By Rebecca Godfrey, Associate Clinical Director, Ph.D., BCBA-D, Kinark Child and Family Services
Jon Roland, Manager of Clinical Services, Central East Autism Program, Kinark Child and Family Services
Entering the words autism and treatment into google.com provides you a list of more than 50 million links. A list of things that you may or may not have heard of, a list of things that is far too long. There is so much information out there and so much of it is confusing, convincing, controversial and emotional.
There is no doubt it can be difficult to separate the unhelpful treatments, sometimes even unusual treatments, from the proven ones. The treatment choices most likely to work for a child are those that are evidenced-based (i.e., scientifically-supported) and can be individualized for a child’s specific needs. The treatment choices least likely to work are those based on poor evidence and will likely waste time, money and opportunity. The wrong treatment may also be harmful for your child or interfere with the right treatment. Parents should know what questions to ask so they can decide if they should proceed with a treatment or stay away from it. They need to look for common scams used to trick parents into trying unhelpful treatments.
Autism has become an industry with new service providers popping up all the time. Some provide quality evidence-based services that may help your child. Some providers are well-meaning, completely sincere, and of no benefit to your child. Others still are intentionally deceptive, trying to promote the newest non-scientific, fad treatment. Vulnerable parents, desperate for a solution, are often willing to try anything. Warnings signs to look for include promises that the treatment will have an immediate effect, that it will cure the child of autism, or claims to work for all children with autism. If evidence that the treatment works is mostly from testimonials or if the treatment provider claims that doctors or scientists don’t want you to know about this treatment, parents should treat these as warning signs.
Parents also need to know signs that a treatment is appropriate. Two signs to look for are the treatment does not claim to be a cure or a quick solution and the treatment is tailored to your child’s strengths and needs. It should also be delivered by and supervised by professionals who can show they are qualified. If those supervising the treatment don’t have professional credentials (e.g., Board Certification as Behaviour Analysts), then parents should be cautious.
A treatment worth pursuing should have scientific evidence that does not come from the treatment provider’s personal research, but rather from scientific journals reviewed by other professionals. A worthy treatment should collect data before and during treatment on skills that are measurable and observable. As a parent, you should be able to be involved in the treatment for developing treatment goals, observations and potentially treatment delivery. If a treatment does not involve parents beyond paying for it, then this is a sign to look at other options.
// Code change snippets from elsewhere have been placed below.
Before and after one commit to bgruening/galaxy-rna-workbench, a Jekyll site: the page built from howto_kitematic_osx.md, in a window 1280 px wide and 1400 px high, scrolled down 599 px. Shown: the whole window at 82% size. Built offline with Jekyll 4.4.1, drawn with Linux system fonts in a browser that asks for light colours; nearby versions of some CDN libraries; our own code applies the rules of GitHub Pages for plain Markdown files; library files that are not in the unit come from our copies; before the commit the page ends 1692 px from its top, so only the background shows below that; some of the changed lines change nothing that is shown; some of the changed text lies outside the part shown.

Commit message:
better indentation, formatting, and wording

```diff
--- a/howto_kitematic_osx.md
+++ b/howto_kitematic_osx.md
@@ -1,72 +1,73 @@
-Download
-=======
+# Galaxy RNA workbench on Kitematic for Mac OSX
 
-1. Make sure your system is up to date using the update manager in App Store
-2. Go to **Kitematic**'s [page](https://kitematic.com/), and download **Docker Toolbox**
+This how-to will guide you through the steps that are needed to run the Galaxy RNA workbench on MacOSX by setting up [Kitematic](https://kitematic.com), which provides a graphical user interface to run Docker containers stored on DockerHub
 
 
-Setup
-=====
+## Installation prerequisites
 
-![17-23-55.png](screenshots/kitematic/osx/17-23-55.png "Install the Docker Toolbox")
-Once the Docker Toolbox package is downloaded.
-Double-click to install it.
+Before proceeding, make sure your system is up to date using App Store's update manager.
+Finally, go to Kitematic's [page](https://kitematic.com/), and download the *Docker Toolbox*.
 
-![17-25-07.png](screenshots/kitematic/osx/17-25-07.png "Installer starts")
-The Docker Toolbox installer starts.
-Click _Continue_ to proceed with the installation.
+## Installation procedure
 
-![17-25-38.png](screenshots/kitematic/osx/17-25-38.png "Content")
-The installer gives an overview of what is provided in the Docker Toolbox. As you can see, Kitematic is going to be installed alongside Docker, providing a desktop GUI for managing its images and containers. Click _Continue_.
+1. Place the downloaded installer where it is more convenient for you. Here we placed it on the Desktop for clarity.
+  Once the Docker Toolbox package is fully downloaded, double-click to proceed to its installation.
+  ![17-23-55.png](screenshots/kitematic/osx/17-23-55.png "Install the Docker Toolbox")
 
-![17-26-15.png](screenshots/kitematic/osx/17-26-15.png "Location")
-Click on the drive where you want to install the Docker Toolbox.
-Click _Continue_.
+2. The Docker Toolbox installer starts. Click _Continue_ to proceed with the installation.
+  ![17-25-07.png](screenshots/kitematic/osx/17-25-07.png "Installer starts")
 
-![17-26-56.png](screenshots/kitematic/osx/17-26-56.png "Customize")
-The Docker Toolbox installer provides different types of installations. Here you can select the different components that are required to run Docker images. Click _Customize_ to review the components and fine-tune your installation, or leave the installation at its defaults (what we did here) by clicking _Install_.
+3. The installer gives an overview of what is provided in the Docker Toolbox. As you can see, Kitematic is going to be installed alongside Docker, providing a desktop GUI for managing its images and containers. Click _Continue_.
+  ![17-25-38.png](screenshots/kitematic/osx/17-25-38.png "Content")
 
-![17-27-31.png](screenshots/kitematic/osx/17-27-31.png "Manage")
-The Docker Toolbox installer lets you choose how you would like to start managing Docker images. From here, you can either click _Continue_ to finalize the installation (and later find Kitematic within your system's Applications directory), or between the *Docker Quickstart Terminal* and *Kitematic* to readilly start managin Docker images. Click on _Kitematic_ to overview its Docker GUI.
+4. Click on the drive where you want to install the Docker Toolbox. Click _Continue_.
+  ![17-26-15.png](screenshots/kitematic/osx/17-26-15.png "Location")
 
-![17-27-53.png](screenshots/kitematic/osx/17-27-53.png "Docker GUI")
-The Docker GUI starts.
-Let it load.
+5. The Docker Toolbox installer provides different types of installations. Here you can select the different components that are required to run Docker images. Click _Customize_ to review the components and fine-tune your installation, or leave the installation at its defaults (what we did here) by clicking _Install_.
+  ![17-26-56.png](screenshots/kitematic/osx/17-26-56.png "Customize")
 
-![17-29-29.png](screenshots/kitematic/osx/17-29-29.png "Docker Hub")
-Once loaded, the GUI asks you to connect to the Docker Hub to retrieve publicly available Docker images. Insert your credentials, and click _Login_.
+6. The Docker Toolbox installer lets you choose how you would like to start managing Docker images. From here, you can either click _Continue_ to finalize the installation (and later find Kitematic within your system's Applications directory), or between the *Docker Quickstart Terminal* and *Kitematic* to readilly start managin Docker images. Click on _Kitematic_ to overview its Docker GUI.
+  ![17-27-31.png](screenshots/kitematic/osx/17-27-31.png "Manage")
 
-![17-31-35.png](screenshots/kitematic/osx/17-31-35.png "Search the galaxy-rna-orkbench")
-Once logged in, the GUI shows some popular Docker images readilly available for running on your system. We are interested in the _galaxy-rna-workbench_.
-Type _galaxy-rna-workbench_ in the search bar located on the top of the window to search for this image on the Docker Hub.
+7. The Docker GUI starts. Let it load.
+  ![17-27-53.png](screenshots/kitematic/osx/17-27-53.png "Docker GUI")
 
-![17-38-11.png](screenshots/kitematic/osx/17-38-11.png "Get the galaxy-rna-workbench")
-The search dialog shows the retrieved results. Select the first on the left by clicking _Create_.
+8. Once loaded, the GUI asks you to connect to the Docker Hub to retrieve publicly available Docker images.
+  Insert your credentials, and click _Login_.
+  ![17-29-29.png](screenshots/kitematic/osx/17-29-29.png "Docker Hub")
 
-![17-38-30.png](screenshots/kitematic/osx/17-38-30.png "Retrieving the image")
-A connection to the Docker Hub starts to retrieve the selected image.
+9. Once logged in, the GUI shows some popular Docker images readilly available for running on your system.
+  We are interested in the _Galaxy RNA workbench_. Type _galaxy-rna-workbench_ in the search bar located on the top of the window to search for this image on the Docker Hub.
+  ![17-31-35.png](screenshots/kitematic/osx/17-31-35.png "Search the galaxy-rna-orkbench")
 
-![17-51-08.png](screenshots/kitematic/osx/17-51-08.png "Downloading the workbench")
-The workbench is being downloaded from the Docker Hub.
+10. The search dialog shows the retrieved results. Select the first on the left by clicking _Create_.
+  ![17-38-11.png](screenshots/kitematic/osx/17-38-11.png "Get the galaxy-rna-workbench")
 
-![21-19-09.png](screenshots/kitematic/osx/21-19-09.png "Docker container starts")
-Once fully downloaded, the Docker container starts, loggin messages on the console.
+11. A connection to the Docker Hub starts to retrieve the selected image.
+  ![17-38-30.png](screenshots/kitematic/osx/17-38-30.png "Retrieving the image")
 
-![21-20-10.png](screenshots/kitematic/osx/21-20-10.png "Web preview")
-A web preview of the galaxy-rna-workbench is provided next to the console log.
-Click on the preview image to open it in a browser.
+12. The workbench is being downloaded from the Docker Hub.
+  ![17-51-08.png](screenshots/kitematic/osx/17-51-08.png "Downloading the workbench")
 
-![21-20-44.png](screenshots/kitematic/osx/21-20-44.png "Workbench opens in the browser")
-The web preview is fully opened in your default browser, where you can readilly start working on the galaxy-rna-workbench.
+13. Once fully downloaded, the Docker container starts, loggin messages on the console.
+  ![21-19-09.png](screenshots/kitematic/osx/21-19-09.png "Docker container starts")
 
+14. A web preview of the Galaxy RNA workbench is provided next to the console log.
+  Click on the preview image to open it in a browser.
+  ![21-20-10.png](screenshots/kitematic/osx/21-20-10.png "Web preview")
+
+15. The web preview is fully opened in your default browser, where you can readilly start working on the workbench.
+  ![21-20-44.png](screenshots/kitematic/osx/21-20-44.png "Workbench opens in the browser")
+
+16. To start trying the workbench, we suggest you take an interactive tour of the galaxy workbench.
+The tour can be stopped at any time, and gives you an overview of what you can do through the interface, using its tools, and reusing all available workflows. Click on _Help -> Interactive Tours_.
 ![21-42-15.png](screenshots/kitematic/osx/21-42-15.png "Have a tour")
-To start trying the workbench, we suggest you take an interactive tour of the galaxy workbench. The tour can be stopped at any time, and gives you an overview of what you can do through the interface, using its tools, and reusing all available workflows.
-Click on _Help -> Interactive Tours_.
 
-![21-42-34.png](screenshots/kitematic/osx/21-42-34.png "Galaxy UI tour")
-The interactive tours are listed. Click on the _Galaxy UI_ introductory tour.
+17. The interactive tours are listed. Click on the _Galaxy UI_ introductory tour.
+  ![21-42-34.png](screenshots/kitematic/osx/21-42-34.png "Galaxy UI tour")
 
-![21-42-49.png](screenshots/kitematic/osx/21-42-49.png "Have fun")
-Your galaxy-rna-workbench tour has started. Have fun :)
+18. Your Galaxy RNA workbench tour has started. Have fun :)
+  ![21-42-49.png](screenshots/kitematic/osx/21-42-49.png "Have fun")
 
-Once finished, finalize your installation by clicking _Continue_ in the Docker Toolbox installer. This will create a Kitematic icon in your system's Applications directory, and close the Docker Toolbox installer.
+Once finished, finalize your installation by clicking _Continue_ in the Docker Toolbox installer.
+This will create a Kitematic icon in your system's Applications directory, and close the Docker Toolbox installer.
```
If your child is already involved in a treatment and you are not sure whether you should continue, then you should ask the treatment provider to show evidence that what they are doing is helpful. As a parent you should be able to say prove it! The provider should have actual data for you to look at that shows you how the treatment is working and the data should clearly show that what they are doing is causing the change in your child. If the treatment involves medication, dietary changes, vitamins, or supplements, your family physician should be consulted to ensure he/she agrees with the recommendation and/or will prescribe the treatment. Your child’s physician should also provide monitoring of your child during such a treatment.
It’s important to remember that if your child ends up in the wrong treatment, they could miss the developmental window where they have the potential to make the most gains with the right treatment. As a parent, doing your homework on treatment options will be your child’s best defence against the wrong treatment and best chance to put them on the path to getting the right treatment.
In the attached link you will find a checklist that may help you decide whether or not to pursue a particular treatment. It is divided into three sections. Green flags indicate signs that a treatment is evidence-based, yellow flags indicate you should proceed with caution, and red flags indicate a treatment should be avoided.
The Central East Autism Program (CEAP) also recommends several other resources which include:
- The Complete Guide to Autism Treatments: A parent’s handbook: make sure your child gets what works! (Freeman, 2007 – available in the CEAP parent library)
- Controversial Therapies for Autism and Intellectual Disabilities: Fad, fashion, and science in professional practice (Foxx & Mulick, 2016)
- The Association for Science in Autism Treatment’s website
- The National Autism Center’s guides and reports including “A Parent’s Guide to Evidence-based Practice and Autism”